**Instructions to follow:** The entries follow. Please return all of them exactly.

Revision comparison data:
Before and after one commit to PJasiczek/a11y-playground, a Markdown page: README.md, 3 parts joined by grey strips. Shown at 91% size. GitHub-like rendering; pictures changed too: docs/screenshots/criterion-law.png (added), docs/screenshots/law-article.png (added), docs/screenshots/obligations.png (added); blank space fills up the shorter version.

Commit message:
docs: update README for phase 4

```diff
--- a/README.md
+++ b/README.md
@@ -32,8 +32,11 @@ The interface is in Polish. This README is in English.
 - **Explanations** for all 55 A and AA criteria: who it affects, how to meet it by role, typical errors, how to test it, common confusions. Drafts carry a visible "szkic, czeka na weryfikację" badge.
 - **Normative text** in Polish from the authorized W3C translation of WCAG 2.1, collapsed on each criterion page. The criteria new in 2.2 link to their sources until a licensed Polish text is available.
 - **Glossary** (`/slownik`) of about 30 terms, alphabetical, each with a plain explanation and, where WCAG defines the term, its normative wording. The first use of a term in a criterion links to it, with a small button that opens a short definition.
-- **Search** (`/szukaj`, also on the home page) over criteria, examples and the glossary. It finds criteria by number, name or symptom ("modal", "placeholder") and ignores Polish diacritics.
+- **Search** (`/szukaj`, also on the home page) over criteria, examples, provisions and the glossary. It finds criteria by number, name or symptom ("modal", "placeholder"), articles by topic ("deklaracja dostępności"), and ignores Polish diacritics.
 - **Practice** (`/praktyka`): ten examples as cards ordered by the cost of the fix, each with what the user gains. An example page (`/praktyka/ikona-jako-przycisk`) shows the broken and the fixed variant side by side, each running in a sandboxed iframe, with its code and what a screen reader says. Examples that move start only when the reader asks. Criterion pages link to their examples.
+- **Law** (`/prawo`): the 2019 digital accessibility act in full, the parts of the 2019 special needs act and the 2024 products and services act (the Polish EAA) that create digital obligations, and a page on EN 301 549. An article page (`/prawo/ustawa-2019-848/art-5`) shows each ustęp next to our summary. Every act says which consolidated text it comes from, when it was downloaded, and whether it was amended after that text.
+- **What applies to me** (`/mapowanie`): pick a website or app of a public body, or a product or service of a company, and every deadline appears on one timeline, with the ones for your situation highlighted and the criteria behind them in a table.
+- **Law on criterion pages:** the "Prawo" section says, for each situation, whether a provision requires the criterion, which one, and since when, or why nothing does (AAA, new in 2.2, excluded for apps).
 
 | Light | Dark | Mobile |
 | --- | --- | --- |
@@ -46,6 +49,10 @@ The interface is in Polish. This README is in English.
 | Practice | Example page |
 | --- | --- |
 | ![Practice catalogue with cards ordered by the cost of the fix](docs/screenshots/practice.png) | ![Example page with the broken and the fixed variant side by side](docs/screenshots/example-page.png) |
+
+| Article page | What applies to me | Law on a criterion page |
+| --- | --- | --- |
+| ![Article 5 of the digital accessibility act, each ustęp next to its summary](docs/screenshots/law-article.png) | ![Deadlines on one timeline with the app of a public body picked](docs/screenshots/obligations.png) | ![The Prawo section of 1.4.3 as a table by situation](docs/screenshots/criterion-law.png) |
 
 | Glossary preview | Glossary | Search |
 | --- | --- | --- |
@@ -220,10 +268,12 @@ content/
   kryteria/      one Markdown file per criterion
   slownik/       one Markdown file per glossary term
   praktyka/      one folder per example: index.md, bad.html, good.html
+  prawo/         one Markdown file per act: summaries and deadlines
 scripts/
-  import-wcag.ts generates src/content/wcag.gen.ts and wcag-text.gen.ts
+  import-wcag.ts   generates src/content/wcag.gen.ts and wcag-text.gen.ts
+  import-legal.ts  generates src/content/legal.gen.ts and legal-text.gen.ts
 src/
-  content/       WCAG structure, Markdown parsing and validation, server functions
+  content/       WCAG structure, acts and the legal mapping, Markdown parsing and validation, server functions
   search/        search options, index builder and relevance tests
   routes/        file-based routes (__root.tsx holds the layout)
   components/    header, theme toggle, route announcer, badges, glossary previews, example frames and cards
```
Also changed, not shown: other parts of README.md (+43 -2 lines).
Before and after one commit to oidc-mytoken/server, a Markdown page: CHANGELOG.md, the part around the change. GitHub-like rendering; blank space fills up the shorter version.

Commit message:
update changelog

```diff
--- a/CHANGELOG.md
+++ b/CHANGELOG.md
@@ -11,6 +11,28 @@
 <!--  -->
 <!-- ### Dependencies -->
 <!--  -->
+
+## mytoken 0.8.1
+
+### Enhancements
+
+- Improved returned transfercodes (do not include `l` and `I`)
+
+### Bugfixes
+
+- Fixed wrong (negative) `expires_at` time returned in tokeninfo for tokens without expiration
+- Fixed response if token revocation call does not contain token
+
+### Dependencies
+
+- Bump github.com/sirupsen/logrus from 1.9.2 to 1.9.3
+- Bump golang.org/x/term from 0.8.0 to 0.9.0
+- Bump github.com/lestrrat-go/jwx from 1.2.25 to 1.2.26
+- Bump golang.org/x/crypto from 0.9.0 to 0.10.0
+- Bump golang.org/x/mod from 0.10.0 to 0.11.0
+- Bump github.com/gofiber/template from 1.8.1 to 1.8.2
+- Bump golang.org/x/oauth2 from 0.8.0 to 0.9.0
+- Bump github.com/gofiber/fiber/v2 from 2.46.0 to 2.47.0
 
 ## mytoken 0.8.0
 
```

**Written response:**
Before and after one commit to PJasiczek/a11y-playground, a Markdown page: README.md, 3 parts joined by grey strips. Shown at 91% size. GitHub-like rendering; pictures changed too: docs/screenshots/criterion-law.png (added), docs/screenshots/law-article.png (added), docs/screenshots/obligations.png (added); blank space fills up the shorter version.

Commit message:
docs: update README for phase 4

```diff
--- a/README.md
+++ b/README.md
@@ -32,8 +32,11 @@ The interface is in Polish. This README is in English.
 - **Explanations** for all 55 A and AA criteria: who it affects, how to meet it by role, typical errors, how to test it, common confusions. Drafts carry a visible "szkic, czeka na weryfikację" badge.
 - **Normative text** in Polish from the authorized W3C translation of WCAG 2.1, collapsed on each criterion page. The criteria new in 2.2 link to their sources until a licensed Polish text is available.
 - **Glossary** (`/slownik`) of about 30 terms, alphabetical, each with a plain explanation and, where WCAG defines the term, its normative wording. The first use of a term in a criterion links to it, with a small button that opens a short definition.
-- **Search** (`/szukaj`, also on the home page) over criteria, examples and the glossary. It finds criteria by number, name or symptom ("modal", "placeholder") and ignores Polish diacritics.
+- **Search** (`/szukaj`, also on the home page) over criteria, examples, provisions and the glossary. It finds criteria by number, name or symptom ("modal", "placeholder"), articles by topic ("deklaracja dostępności"), and ignores Polish diacritics.
 - **Practice** (`/praktyka`): ten examples as cards ordered by the cost of the fix, each with what the user gains. An example page (`/praktyka/ikona-jako-przycisk`) shows the broken and the fixed variant side by side, each running in a sandboxed iframe, with its code and what a screen reader says. Examples that move start only when the reader asks. Criterion pages link to their examples.
+- **Law** (`/prawo`): the 2019 digital accessibility act in full, the parts of the 2019 special needs act and the 2024 products and services act (the Polish EAA) that create digital obligations, and a page on EN 301 549. An article page (`/prawo/ustawa-2019-848/art-5`) shows each ustęp next to our summary. Every act says which consolidated text it comes from, when it was downloaded, and whether it was amended after that text.
+- **What applies to me** (`/mapowanie`): pick a website or app of a public body, or a product or service of a company, and every deadline appears on one timeline, with the ones for your situation highlighted and the criteria behind them in a table.
+- **Law on criterion pages:** the "Prawo" section says, for each situation, whether a provision requires the criterion, which one, and since when, or why nothing does (AAA, new in 2.2, excluded for apps).
 
 | Light | Dark | Mobile |
 | --- | --- | --- |
@@ -46,6 +49,10 @@ The interface is in Polish. This README is in English.
 | Practice | Example page |
 | --- | --- |
 | ![Practice catalogue with cards ordered by the cost of the fix](docs/screenshots/practice.png) | ![Example page with the broken and the fixed variant side by side](docs/screenshots/example-page.png) |
+
+| Article page | What applies to me | Law on a criterion page |
+| --- | --- | --- |
+| ![Article 5 of the digital accessibility act, each ustęp next to its summary](docs/screenshots/law-article.png) | ![Deadlines on one timeline with the app of a public body picked](docs/screenshots/obligations.png) | ![The Prawo section of 1.4.3 as a table by situation](docs/screenshots/criterion-law.png) |
 
 | Glossary preview | Glossary | Search |
 | --- | --- | --- |
@@ -220,10 +268,12 @@ content/
   kryteria/      one Markdown file per criterion
   slownik/       one Markdown file per glossary term
   praktyka/      one folder per example: index.md, bad.html, good.html
+  prawo/         one Markdown file per act: summaries and deadlines
 scripts/
-  import-wcag.ts generates src/content/wcag.gen.ts and wcag-text.gen.ts
+  import-wcag.ts   generates src/content/wcag.gen.ts and wcag-text.gen.ts
+  import-legal.ts  generates src/content/legal.gen.ts and legal-text.gen.ts
 src/
-  content/       WCAG structure, Markdown parsing and validation, server functions
+  content/       WCAG structure, acts and the legal mapping, Markdown parsing and validation, server functions
   search/        search options, index builder and relevance tests
   routes/        file-based routes (__root.tsx holds the layout)
   components/    header, theme toggle, route announcer, badges, glossary previews, example frames and cards
```
Also changed, not shown: other parts of README.md (+43 -2 lines).
Before and after one commit to oidc-mytoken/server, a Markdown page: CHANGELOG.md, the part around the change. GitHub-like rendering; blank space fills up the shorter version.

Commit message:
update changelog

```diff
--- a/CHANGELOG.md
+++ b/CHANGELOG.md
@@ -11,6 +11,28 @@
 <!--  -->
 <!-- ### Dependencies -->
 <!--  -->
+
+## mytoken 0.8.1
+
+### Enhancements
+
+- Improved returned transfercodes (do not include `l` and `I`)
+
+### Bugfixes
+
+- Fixed wrong (negative) `expires_at` time returned in tokeninfo for tokens without expiration
+- Fixed response if token revocation call does not contain token
+
+### Dependencies
+
+- Bump github.com/sirupsen/logrus from 1.9.2 to 1.9.3
+- Bump golang.org/x/term from 0.8.0 to 0.9.0
+- Bump github.com/lestrrat-go/jwx from 1.2.25 to 1.2.26
+- Bump golang.org/x/crypto from 0.9.0 to 0.10.0
+- Bump golang.org/x/mod from 0.10.0 to 0.11.0
+- Bump github.com/gofiber/template from 1.8.1 to 1.8.2
+- Bump golang.org/x/oauth2 from 0.8.0 to 0.9.0
+- Bump github.com/gofiber/fiber/v2 from 2.46.0 to 2.47.0
 
 ## mytoken 0.8.0
 
```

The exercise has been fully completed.